[[ Information given, beginning ]]

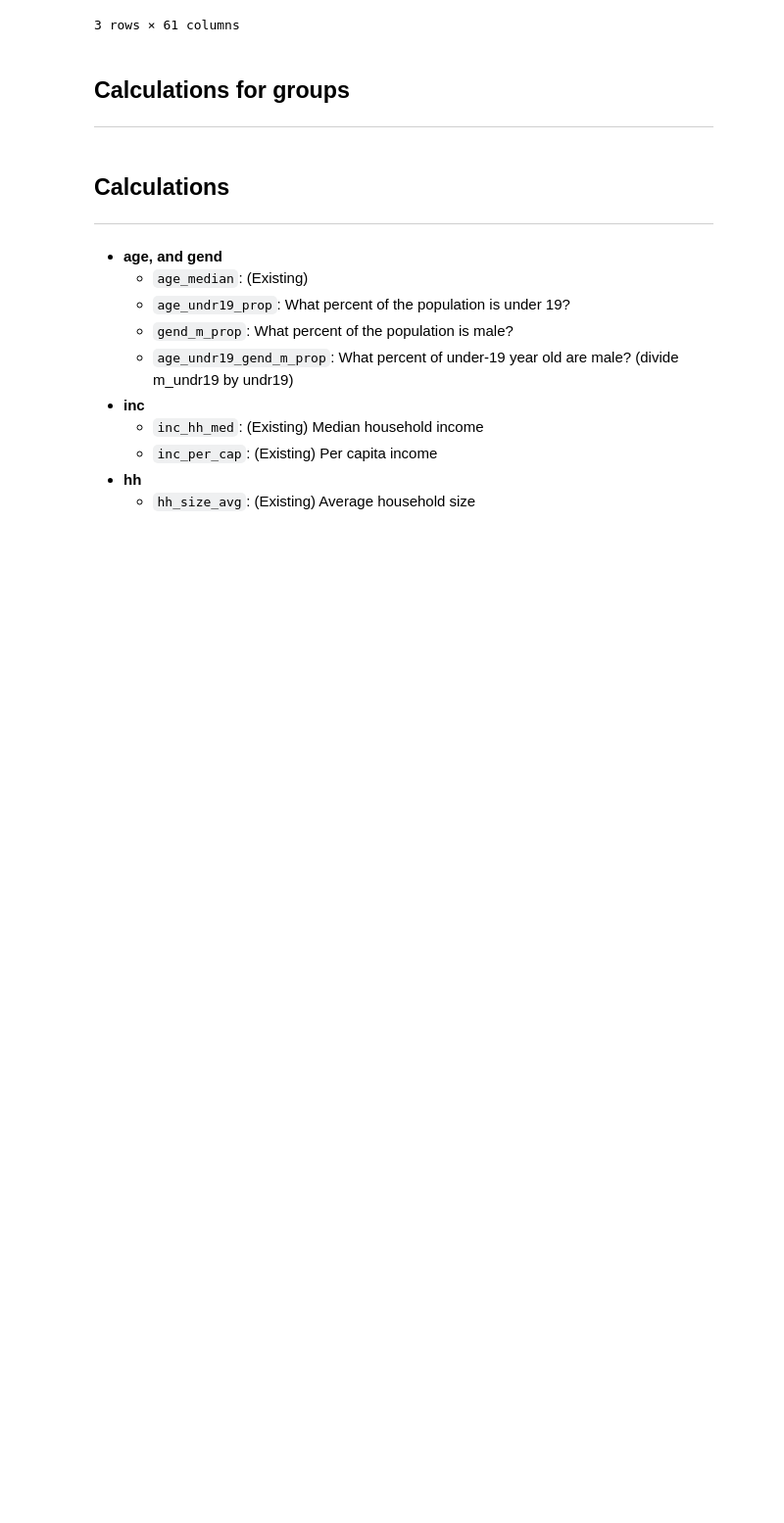
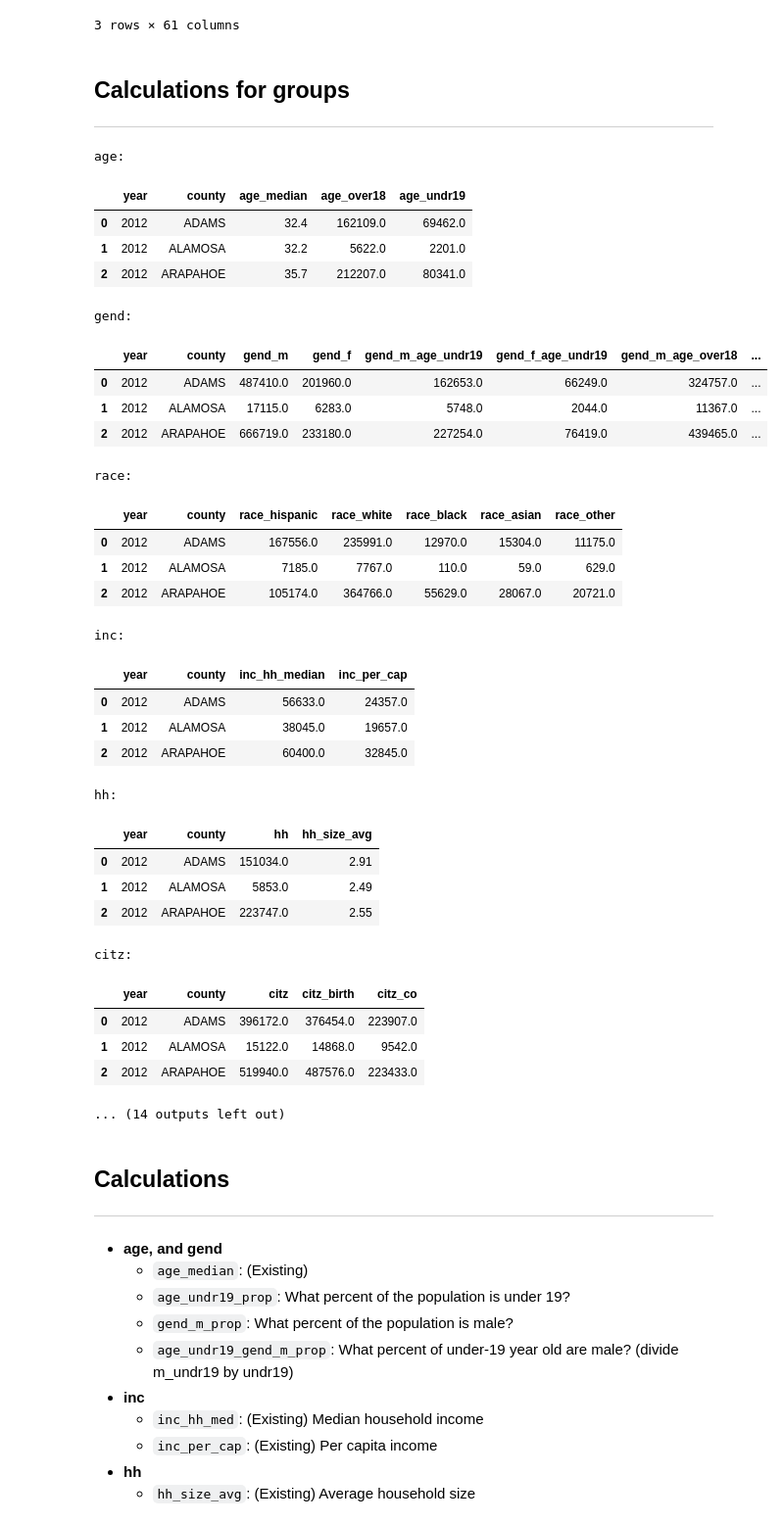
Before and after one commit to ryayoung/crime-data-engineering, a Jupyter notebook: 4-county_demographics.ipynb, the cells around one changed output. Shown at 98% size. Drawn from its saved outputs; the diff is of its cells as text; code cells hidden in the pictures; blank space fills up the shorter version.

```diff
--- a/4-county_demographics.ipynb
+++ b/4-county_demographics.ipynb
@@ -351,8 +351,39 @@ GroupedDF.default_index = INDEX
 GroupedDF.set_groups(['age', 'gend', 'race', 'inc', 'hh', 'citz', 'hsgrad', 'civ_lf', 'ps', 'stud', 'hu', 'hu_blt', 'hu_oo'])
 # %%
 gd = GroupedDF(main, INDEX, custom={'hu': INDEX + ['hu', 'hu_occ']})
-# gd.df
-# gd.display(3)
+gd.display(3)
+# %% [output]
+age:
+|  | year | county | age_median | age_over18 | age_undr19 |
+| 0 | 2012 | ADAMS | 32.4 | 162109.0 | 69462.0 |
+| 1 | 2012 | ALAMOSA | 32.2 | 5622.0 | 2201.0 |
+| 2 | 2012 | ARAPAHOE | 35.7 | 212207.0 | 80341.0 |
+gend:
+|  | year | county | gend_m | gend_f | gend_m_age_undr19 | gend_f_age_undr19 | gend_m_age_over18 | ... |
+| 0 | 2012 | ADAMS | 487410.0 | 201960.0 | 162653.0 | 66249.0 | 324757.0 | ... |
+| 1 | 2012 | ALAMOSA | 17115.0 | 6283.0 | 5748.0 | 2044.0 | 11367.0 | ... |
+| 2 | 2012 | ARAPAHOE | 666719.0 | 233180.0 | 227254.0 | 76419.0 | 439465.0 | ... |
+race:
+|  | year | county | race_hispanic | race_white | race_black | race_asian | race_other |
+| 0 | 2012 | ADAMS | 167556.0 | 235991.0 | 12970.0 | 15304.0 | 11175.0 |
+| 1 | 2012 | ALAMOSA | 7185.0 | 7767.0 | 110.0 | 59.0 | 629.0 |
+| 2 | 2012 | ARAPAHOE | 105174.0 | 364766.0 | 55629.0 | 28067.0 | 20721.0 |
+inc:
+|  | year | county | inc_hh_median | inc_per_cap |
+| 0 | 2012 | ADAMS | 56633.0 | 24357.0 |
+| 1 | 2012 | ALAMOSA | 38045.0 | 19657.0 |
+| 2 | 2012 | ARAPAHOE | 60400.0 | 32845.0 |
+hh:
+|  | year | county | hh | hh_size_avg |
+| 0 | 2012 | ADAMS | 151034.0 | 2.91 |
+| 1 | 2012 | ALAMOSA | 5853.0 | 2.49 |
+| 2 | 2012 | ARAPAHOE | 223747.0 | 2.55 |
+citz:
+|  | year | county | citz | citz_birth | citz_co |
+| 0 | 2012 | ADAMS | 396172.0 | 376454.0 | 223907.0 |
+| 1 | 2012 | ALAMOSA | 15122.0 | 14868.0 | 9542.0 |
+| 2 | 2012 | ARAPAHOE | 519940.0 | 487576.0 | 223433.0 |
+... (14 outputs left out)
 # %% [markdown]
 ## Calculations
 ---
```
Also changed, not shown: parts of 1 cell of this notebook, 10 other files.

[[ Information given, end ]]

• Exercise details:
Within the entries, find all lines that contain "citz" and copy each one.

• Answer space:
 GroupedDF.set_groups(['age', 'gend', 'race', 'inc', 'hh', 'citz', 'hsgrad', 'civ_lf', 'ps', 'stud', 'hu', 'hu_blt', 'hu_oo'])
+citz:
+|  | year | county | citz | citz_birth | citz_co |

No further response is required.